Edit tracking data
Segment Open

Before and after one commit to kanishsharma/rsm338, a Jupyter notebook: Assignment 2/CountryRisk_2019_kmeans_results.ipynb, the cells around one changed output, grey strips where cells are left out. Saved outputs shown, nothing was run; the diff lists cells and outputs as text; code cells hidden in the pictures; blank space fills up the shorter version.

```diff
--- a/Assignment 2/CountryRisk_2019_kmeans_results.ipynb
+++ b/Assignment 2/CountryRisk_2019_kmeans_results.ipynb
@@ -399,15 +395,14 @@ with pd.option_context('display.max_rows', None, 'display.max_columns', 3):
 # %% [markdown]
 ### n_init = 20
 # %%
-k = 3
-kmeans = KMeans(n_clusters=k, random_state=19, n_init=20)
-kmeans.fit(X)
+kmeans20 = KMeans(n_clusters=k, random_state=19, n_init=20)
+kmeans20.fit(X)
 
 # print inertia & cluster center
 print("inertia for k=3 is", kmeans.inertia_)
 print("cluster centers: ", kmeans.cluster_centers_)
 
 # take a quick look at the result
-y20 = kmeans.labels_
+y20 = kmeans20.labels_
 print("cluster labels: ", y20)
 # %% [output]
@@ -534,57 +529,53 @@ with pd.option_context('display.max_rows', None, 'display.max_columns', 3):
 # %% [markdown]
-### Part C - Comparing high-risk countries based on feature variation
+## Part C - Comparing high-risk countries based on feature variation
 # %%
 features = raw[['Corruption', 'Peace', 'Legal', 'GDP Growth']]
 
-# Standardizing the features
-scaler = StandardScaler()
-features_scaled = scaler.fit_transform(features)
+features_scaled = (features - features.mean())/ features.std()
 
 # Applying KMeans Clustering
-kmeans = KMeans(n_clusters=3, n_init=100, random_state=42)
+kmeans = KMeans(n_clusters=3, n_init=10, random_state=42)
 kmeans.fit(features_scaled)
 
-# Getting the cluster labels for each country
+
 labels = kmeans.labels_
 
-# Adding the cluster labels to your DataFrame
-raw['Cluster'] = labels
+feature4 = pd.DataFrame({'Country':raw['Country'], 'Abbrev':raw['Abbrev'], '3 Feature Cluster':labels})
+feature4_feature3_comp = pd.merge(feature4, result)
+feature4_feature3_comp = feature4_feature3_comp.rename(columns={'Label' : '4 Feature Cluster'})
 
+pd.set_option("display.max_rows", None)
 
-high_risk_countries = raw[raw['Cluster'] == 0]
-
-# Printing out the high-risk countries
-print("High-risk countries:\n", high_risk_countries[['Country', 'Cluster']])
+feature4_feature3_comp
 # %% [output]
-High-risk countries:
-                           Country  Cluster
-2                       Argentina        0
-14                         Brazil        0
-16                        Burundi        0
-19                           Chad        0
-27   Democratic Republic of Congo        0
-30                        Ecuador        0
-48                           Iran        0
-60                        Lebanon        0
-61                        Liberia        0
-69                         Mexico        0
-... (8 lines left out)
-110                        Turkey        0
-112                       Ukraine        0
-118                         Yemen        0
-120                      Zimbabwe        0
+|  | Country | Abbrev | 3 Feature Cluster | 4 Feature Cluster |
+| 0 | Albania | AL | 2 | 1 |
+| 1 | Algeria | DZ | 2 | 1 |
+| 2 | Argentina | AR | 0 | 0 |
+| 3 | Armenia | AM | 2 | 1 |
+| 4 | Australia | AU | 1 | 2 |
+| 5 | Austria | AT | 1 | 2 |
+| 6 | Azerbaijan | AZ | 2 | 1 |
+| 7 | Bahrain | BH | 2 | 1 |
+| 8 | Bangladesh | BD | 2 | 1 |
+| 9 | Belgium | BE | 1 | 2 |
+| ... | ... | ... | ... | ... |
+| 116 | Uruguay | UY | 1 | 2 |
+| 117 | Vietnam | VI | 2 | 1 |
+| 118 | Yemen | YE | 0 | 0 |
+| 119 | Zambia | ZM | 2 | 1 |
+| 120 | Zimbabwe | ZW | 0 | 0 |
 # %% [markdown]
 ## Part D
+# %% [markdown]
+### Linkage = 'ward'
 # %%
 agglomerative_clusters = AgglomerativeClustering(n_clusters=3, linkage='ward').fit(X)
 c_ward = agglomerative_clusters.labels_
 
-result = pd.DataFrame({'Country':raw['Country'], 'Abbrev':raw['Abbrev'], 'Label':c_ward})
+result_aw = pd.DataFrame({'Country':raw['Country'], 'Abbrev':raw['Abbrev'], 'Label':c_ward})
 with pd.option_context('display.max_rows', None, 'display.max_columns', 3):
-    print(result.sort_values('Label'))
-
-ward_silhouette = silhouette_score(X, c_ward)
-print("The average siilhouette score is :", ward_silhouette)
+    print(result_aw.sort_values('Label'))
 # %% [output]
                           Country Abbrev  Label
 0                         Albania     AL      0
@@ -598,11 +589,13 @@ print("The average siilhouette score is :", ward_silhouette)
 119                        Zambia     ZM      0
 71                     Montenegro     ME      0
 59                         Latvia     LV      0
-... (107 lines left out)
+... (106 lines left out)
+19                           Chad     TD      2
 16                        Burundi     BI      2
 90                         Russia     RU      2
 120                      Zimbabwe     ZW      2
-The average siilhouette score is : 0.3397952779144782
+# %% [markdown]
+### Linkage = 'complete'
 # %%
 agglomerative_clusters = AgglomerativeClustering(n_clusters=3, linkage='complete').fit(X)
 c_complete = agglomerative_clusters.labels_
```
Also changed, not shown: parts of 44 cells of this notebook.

Segment Closed

Please type the entries above out again exactly.

# [Answer section]
Before and after one commit to kanishsharma/rsm338, a Jupyter notebook: Assignment 2/CountryRisk_2019_kmeans_results.ipynb, the cells around one changed output, grey strips where cells are left out. Saved outputs shown, nothing was run; the diff lists cells and outputs as text; code cells hidden in the pictures; blank space fills up the shorter version.

```diff
--- a/Assignment 2/CountryRisk_2019_kmeans_results.ipynb
+++ b/Assignment 2/CountryRisk_2019_kmeans_results.ipynb
@@ -399,15 +395,14 @@ with pd.option_context('display.max_rows', None, 'display.max_columns', 3):
 # %% [markdown]
 ### n_init = 20
 # %%
-k = 3
-kmeans = KMeans(n_clusters=k, random_state=19, n_init=20)
-kmeans.fit(X)
+kmeans20 = KMeans(n_clusters=k, random_state=19, n_init=20)
+kmeans20.fit(X)
 
 # print inertia & cluster center
 print("inertia for k=3 is", kmeans.inertia_)
 print("cluster centers: ", kmeans.cluster_centers_)
 
 # take a quick look at the result
-y20 = kmeans.labels_
+y20 = kmeans20.labels_
 print("cluster labels: ", y20)
 # %% [output]
@@ -534,57 +529,53 @@ with pd.option_context('display.max_rows', None, 'display.max_columns', 3):
 # %% [markdown]
-### Part C - Comparing high-risk countries based on feature variation
+## Part C - Comparing high-risk countries based on feature variation
 # %%
 features = raw[['Corruption', 'Peace', 'Legal', 'GDP Growth']]
 
-# Standardizing the features
-scaler = StandardScaler()
-features_scaled = scaler.fit_transform(features)
+features_scaled = (features - features.mean())/ features.std()
 
 # Applying KMeans Clustering
-kmeans = KMeans(n_clusters=3, n_init=100, random_state=42)
+kmeans = KMeans(n_clusters=3, n_init=10, random_state=42)
 kmeans.fit(features_scaled)
 
-# Getting the cluster labels for each country
+
 labels = kmeans.labels_
 
-# Adding the cluster labels to your DataFrame
-raw['Cluster'] = labels
+feature4 = pd.DataFrame({'Country':raw['Country'], 'Abbrev':raw['Abbrev'], '3 Feature Cluster':labels})
+feature4_feature3_comp = pd.merge(feature4, result)
+feature4_feature3_comp = feature4_feature3_comp.rename(columns={'Label' : '4 Feature Cluster'})
 
+pd.set_option("display.max_rows", None)
 
-high_risk_countries = raw[raw['Cluster'] == 0]
-
-# Printing out the high-risk countries
-print("High-risk countries:\n", high_risk_countries[['Country', 'Cluster']])
+feature4_feature3_comp
 # %% [output]
-High-risk countries:
-                           Country  Cluster
-2                       Argentina        0
-14                         Brazil        0
-16                        Burundi        0
-19                           Chad        0
-27   Democratic Republic of Congo        0
-30                        Ecuador        0
-48                           Iran        0
-60                        Lebanon        0
-61                        Liberia        0
-69                         Mexico        0
-... (8 lines left out)
-110                        Turkey        0
-112                       Ukraine        0
-118                         Yemen        0
-120                      Zimbabwe        0
+|  | Country | Abbrev | 3 Feature Cluster | 4 Feature Cluster |
+| 0 | Albania | AL | 2 | 1 |
+| 1 | Algeria | DZ | 2 | 1 |
+| 2 | Argentina | AR | 0 | 0 |
+| 3 | Armenia | AM | 2 | 1 |
+| 4 | Australia | AU | 1 | 2 |
+| 5 | Austria | AT | 1 | 2 |
+| 6 | Azerbaijan | AZ | 2 | 1 |
+| 7 | Bahrain | BH | 2 | 1 |
+| 8 | Bangladesh | BD | 2 | 1 |
+| 9 | Belgium | BE | 1 | 2 |
+| ... | ... | ... | ... | ... |
+| 116 | Uruguay | UY | 1 | 2 |
+| 117 | Vietnam | VI | 2 | 1 |
+| 118 | Yemen | YE | 0 | 0 |
+| 119 | Zambia | ZM | 2 | 1 |
+| 120 | Zimbabwe | ZW | 0 | 0 |
 # %% [markdown]
 ## Part D
+# %% [markdown]
+### Linkage = 'ward'
 # %%
 agglomerative_clusters = AgglomerativeClustering(n_clusters=3, linkage='ward').fit(X)
 c_ward = agglomerative_clusters.labels_
 
-result = pd.DataFrame({'Country':raw['Country'], 'Abbrev':raw['Abbrev'], 'Label':c_ward})
+result_aw = pd.DataFrame({'Country':raw['Country'], 'Abbrev':raw['Abbrev'], 'Label':c_ward})
 with pd.option_context('display.max_rows', None, 'display.max_columns', 3):
-    print(result.sort_values('Label'))
-
-ward_silhouette = silhouette_score(X, c_ward)
-print("The average siilhouette score is :", ward_silhouette)
+    print(result_aw.sort_values('Label'))
 # %% [output]
                           Country Abbrev  Label
 0                         Albania     AL      0
@@ -598,11 +589,13 @@ print("The average siilhouette score is :", ward_silhouette)
 119                        Zambia     ZM      0
 71                     Montenegro     ME      0
 59                         Latvia     LV      0
-... (107 lines left out)
+... (106 lines left out)
+19                           Chad     TD      2
 16                        Burundi     BI      2
 90                         Russia     RU      2
 120                      Zimbabwe     ZW      2
-The average siilhouette score is : 0.3397952779144782
+# %% [markdown]
+### Linkage = 'complete'
 # %%
 agglomerative_clusters = AgglomerativeClustering(n_clusters=3, linkage='complete').fit(X)
 c_complete = agglomerative_clusters.labels_
```
Also changed, not shown: parts of 44 cells of this notebook.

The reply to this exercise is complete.